BEGIN

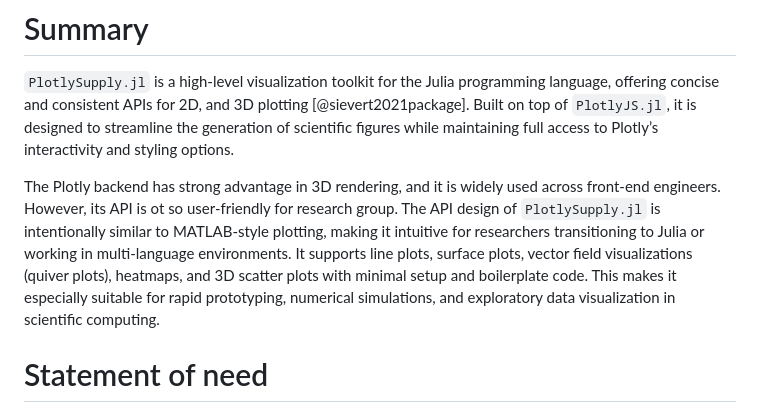
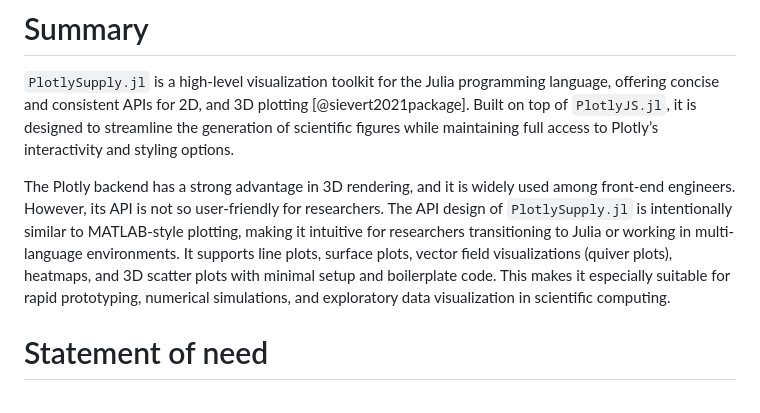
Before and after one commit to jake-w-liu/PlotlySupply.jl, a Markdown page: paper/paper.md, the part around the change. Drawn GitHub-style.

Commit message:
Fix typos in JOSS paper

```diff
--- a/paper/paper.md
+++ b/paper/paper.md
@@ -21,7 +21,7 @@ bibliography: paper.bib
 
 `PlotlySupply.jl` is a high-level visualization toolkit for the Julia programming language, offering concise and consistent APIs for 2D, and 3D plotting [@sievert2021package]. Built on top of `PlotlyJS.jl`, it is designed to streamline the generation of scientific figures while maintaining full access to Plotly’s interactivity and styling options.
 
-The Plotly backend has strong advantage in 3D rendering, and it is widely used across front-end engineers.  However, its API is ot so user-friendly for research group. The API design of `PlotlySupply.jl` is intentionally similar to MATLAB-style plotting, making it intuitive for researchers transitioning to Julia or working in multi-language environments. It supports line plots, surface plots, vector field visualizations (quiver plots), heatmaps, and 3D scatter plots with minimal setup and boilerplate code. This makes it especially suitable for rapid prototyping, numerical simulations, and exploratory data visualization in scientific computing.
+The Plotly backend has a strong advantage in 3D rendering, and it is widely used among front-end engineers. However, its API is not so user-friendly for researchers. The API design of `PlotlySupply.jl` is intentionally similar to MATLAB-style plotting, making it intuitive for researchers transitioning to Julia or working in multi-language environments. It supports line plots, surface plots, vector field visualizations (quiver plots), heatmaps, and 3D scatter plots with minimal setup and boilerplate code. This makes it especially suitable for rapid prototyping, numerical simulations, and exploratory data visualization in scientific computing.
 
 # Statement of need
 
```
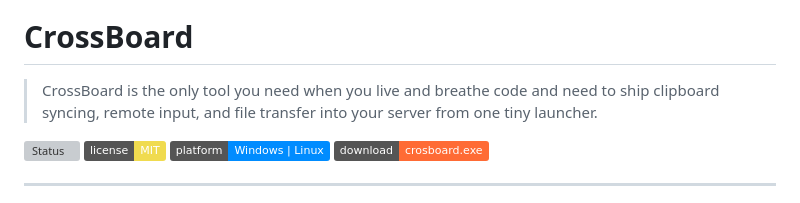
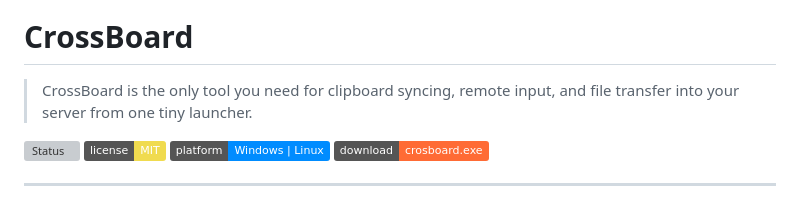
Before and after one commit to Akash23q2/CrossBoard, a Markdown page: README.md, the part around the change. GitHub-like rendering; badges without logos; grey boxes are pictures that could not be loaded.

```diff
--- a/README.md
+++ b/README.md
@@ -16,7 +16,7 @@
 
 # CrossBoard
 
-> CrossBoard is the only tool you need when you live and breathe code and need to ship clipboard syncing, remote input, and file transfer into your server from one tiny launcher.
+> CrossBoard is the only tool you need for clipboard syncing, remote input, and file transfer into your server from one tiny launcher.
 
 ![Status](https://img.shields.io/badge/status-POC%20%2F%20Ready-%2300ffea)
 ![License](https://img.shields.io/badge/license-MIT-%23f0db4f)
```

END

▸ TASK DIRECTIONS: Skipping the pictures, output the entries exactly as they appear above.

▸ TASK RESPONSE:
Before and after one commit to jake-w-liu/PlotlySupply.jl, a Markdown page: paper/paper.md, the part around the change. Drawn GitHub-style.

Commit message:
Fix typos in JOSS paper

```diff
--- a/paper/paper.md
+++ b/paper/paper.md
@@ -21,7 +21,7 @@ bibliography: paper.bib
 
 `PlotlySupply.jl` is a high-level visualization toolkit for the Julia programming language, offering concise and consistent APIs for 2D, and 3D plotting [@sievert2021package]. Built on top of `PlotlyJS.jl`, it is designed to streamline the generation of scientific figures while maintaining full access to Plotly’s interactivity and styling options.
 
-The Plotly backend has strong advantage in 3D rendering, and it is widely used across front-end engineers.  However, its API is ot so user-friendly for research group. The API design of `PlotlySupply.jl` is intentionally similar to MATLAB-style plotting, making it intuitive for researchers transitioning to Julia or working in multi-language environments. It supports line plots, surface plots, vector field visualizations (quiver plots), heatmaps, and 3D scatter plots with minimal setup and boilerplate code. This makes it especially suitable for rapid prototyping, numerical simulations, and exploratory data visualization in scientific computing.
+The Plotly backend has a strong advantage in 3D rendering, and it is widely used among front-end engineers. However, its API is not so user-friendly for researchers. The API design of `PlotlySupply.jl` is intentionally similar to MATLAB-style plotting, making it intuitive for researchers transitioning to Julia or working in multi-language environments. It supports line plots, surface plots, vector field visualizations (quiver plots), heatmaps, and 3D scatter plots with minimal setup and boilerplate code. This makes it especially suitable for rapid prototyping, numerical simulations, and exploratory data visualization in scientific computing.
 
 # Statement of need
 
```
Before and after one commit to Akash23q2/CrossBoard, a Markdown page: README.md, the part around the change. GitHub-like rendering; badges without logos; grey boxes are pictures that could not be loaded.

```diff
--- a/README.md
+++ b/README.md
@@ -16,7 +16,7 @@
 
 # CrossBoard
 
-> CrossBoard is the only tool you need when you live and breathe code and need to ship clipboard syncing, remote input, and file transfer into your server from one tiny launcher.
+> CrossBoard is the only tool you need for clipboard syncing, remote input, and file transfer into your server from one tiny launcher.
 
 ![Status](https://img.shields.io/badge/status-POC%20%2F%20Ready-%2300ffea)
 ![License](https://img.shields.io/badge/license-MIT-%23f0db4f)
```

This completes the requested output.